Padded, captain’s style seating is standard on electric wheelchairs and additional seating options may be available, depending on the model. They’re more spacious and contain larger seats and armrests. Mobility scooters typically have vinyl seating that can be adjusted or may be able to swivel.
While both power wheelchairs and mobility scooters can be operated indoors and outdoors to various degrees, your preference may depend on where you will be primarily using the product.
Because electric wheelchair users typically spend a significant amount of time in their chair, the product is designed to be convenient for indoor use. These wheelchairs have a smaller turning radius in order to navigate tight hallways, bathrooms, kitchens, and other common areas within a home. They also allow you to pull up closely to tables and other surfaces.
Mobility scooters, on the other hand, have a larger turning radius are not typically used to maneuver through tight spaces. Therefore, they’re not as convenient for home use, though they can be used indoors in larger areas.
However, these products are designed to be more rugged, which allows for outdoor use in a variety of environments. They’re also common for travel since many break down into several pieces for storage or transportation. And since users of mobility scooters don’t rely on them as their main method of transportation, they’re popular as a means of getting around outdoors either around the neighborhood, down the block, or while on vacation.
In summary, electric wheelchairs are more suited for indoor use, while mobility scooters are more suited for outdoor use, though both can be used in various environments, depending on the surroundings.
A DME (Durable Medical Equipment) provider will guide you to what product will suit you best by doing a home assessment evaluation to make sure you choose the correct mobility device.
Medicare or Medicaid may cover a portion of the cost of a mobility device classified as durable medical equipment (DME) if it’s deemed to be medically necessary for use inside of a home.

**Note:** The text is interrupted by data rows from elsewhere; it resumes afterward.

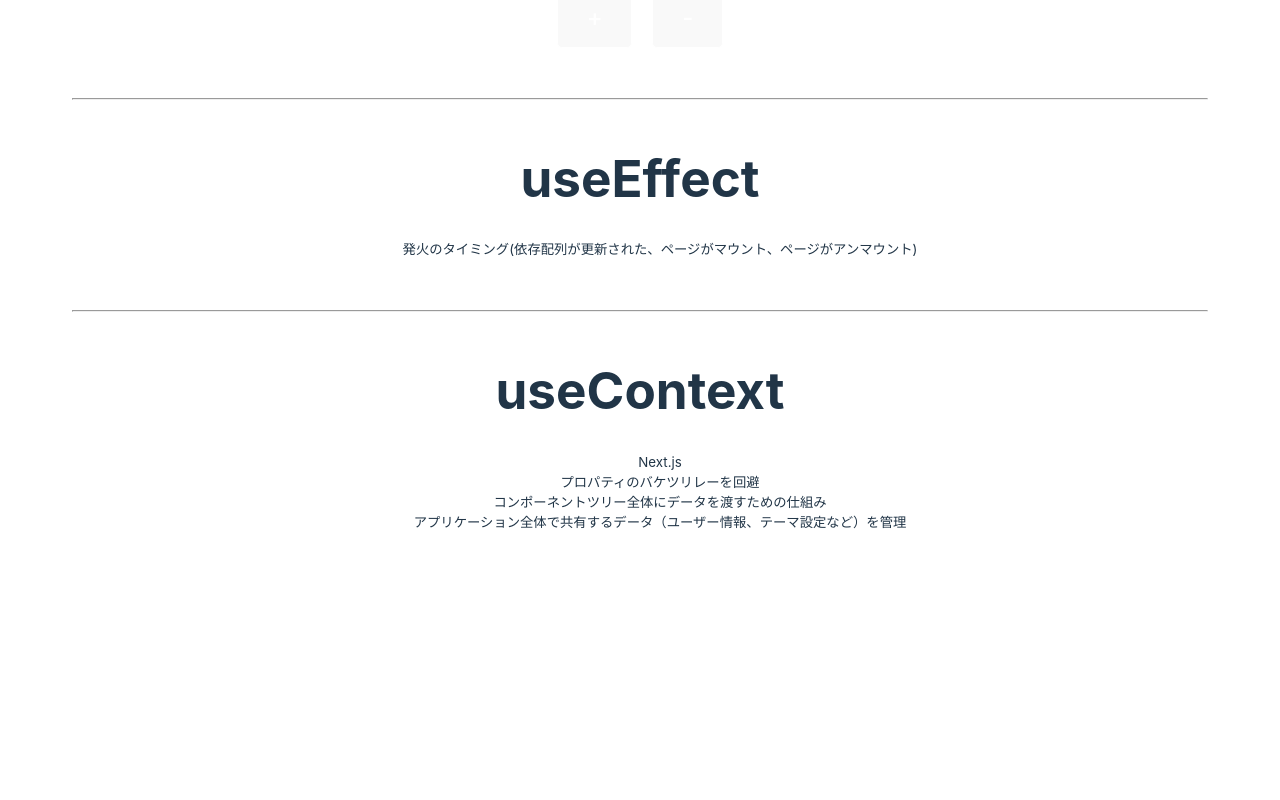
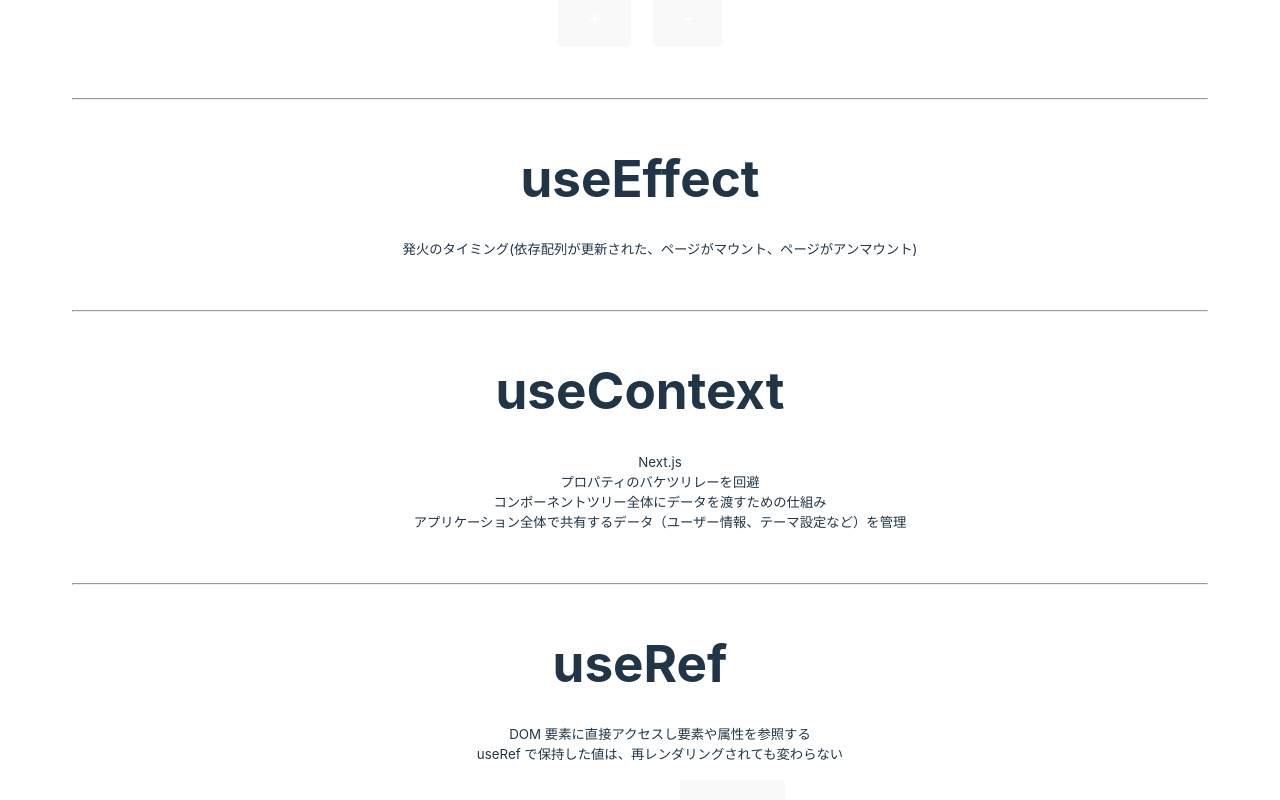
Before and after one commit to OBookBook/react-typescript-hooks-demo, a React (Vite) app: page / in a window 1280 px wide. Shown: the part 361-1161 px from the top of the page. Before the commit the page ends 979 px from the top, so only its background shows below. Built offline with nearby package versions, Linux system fonts and the light colour scheme.

Commit message:
add useRef()

```diff
--- a/src/App.tsx
+++ b/src/App.tsx
@@ -1,6 +1,6 @@
 import "./App.css";
 import { NaobeContext } from "./main";
-import { useContext, useEffect, useState } from "react";
+import { useContext, useEffect, useRef, useState } from "react";
 
 function App() {
   const [count, setCount] = useState<number>(0);
@@ -13,6 +13,9 @@ function App() {
   }, [count]);
 
   const naobeInfo = useContext(NaobeContext);
+
+  const ref = useRef<HTMLInputElement>(null);
+  const handleRef = () => console.log(ref.current?.value);
 
   return (
     <div id="root">
@@ -55,6 +58,18 @@ function App() {
           </ul>
         </small>
       </div>
+      <hr />
+      <div className="mt-50">
+        <h1>useRef</h1>
+        <small>
+          <ul>
+            <li>DOM 要素に直接アクセスし要素や属性を参照する</li>
+            <li>useRef で保持した値は、再レンダリングされても変わらない</li>
+          </ul>
+        </small>
+        <input type="text" ref={ref} />
+        <button onClick={handleRef}>追加</button>
+      </div>
     </div>
   );
 }
```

This requires a face-to-face examination with a physician to determine the medical needs of a potential user.
Typically, Medicare or private insurance will only provide coverage for those users that require assistance with activities of daily living around the house. So, for users whose physicians prescribe an electric wheelchair, insurance is likely to cover some of the cost.
Because mobility scooters are geared more toward outdoor use and for those who are otherwise mobile and able to perform functions of daily living inside the home, they’re unlikely to be covered by Medicare or private insurance.
Which is right for you?
Electric wheelchairs are preferred by those who struggle with everyday mobility and require assistance in performing the functions of daily living. The joystick control is also engineered for those who may lack upper body strength. They are the user’s main method of transportation.
Mobility scooters are better suited for those who may be fine getting around the house and living comfortably without assistance but may struggle with walking long distances. They’re not the user’s main method of transportation but can provide help in navigating outdoor environments.
Ultimately, the best way to get started is to schedule an examination with your physician, who can help you determine the mobility device that’s right for you. Pride® Mobility is proud to partner with mobility dealers all across the country, whose experts can also help guide you in the right direction for products that are more specifically suited to your needs.
To find a dealer near you, and to view our diverse lineup of power wheelchairs and mobility scooters, visit www.pridemobility.com today!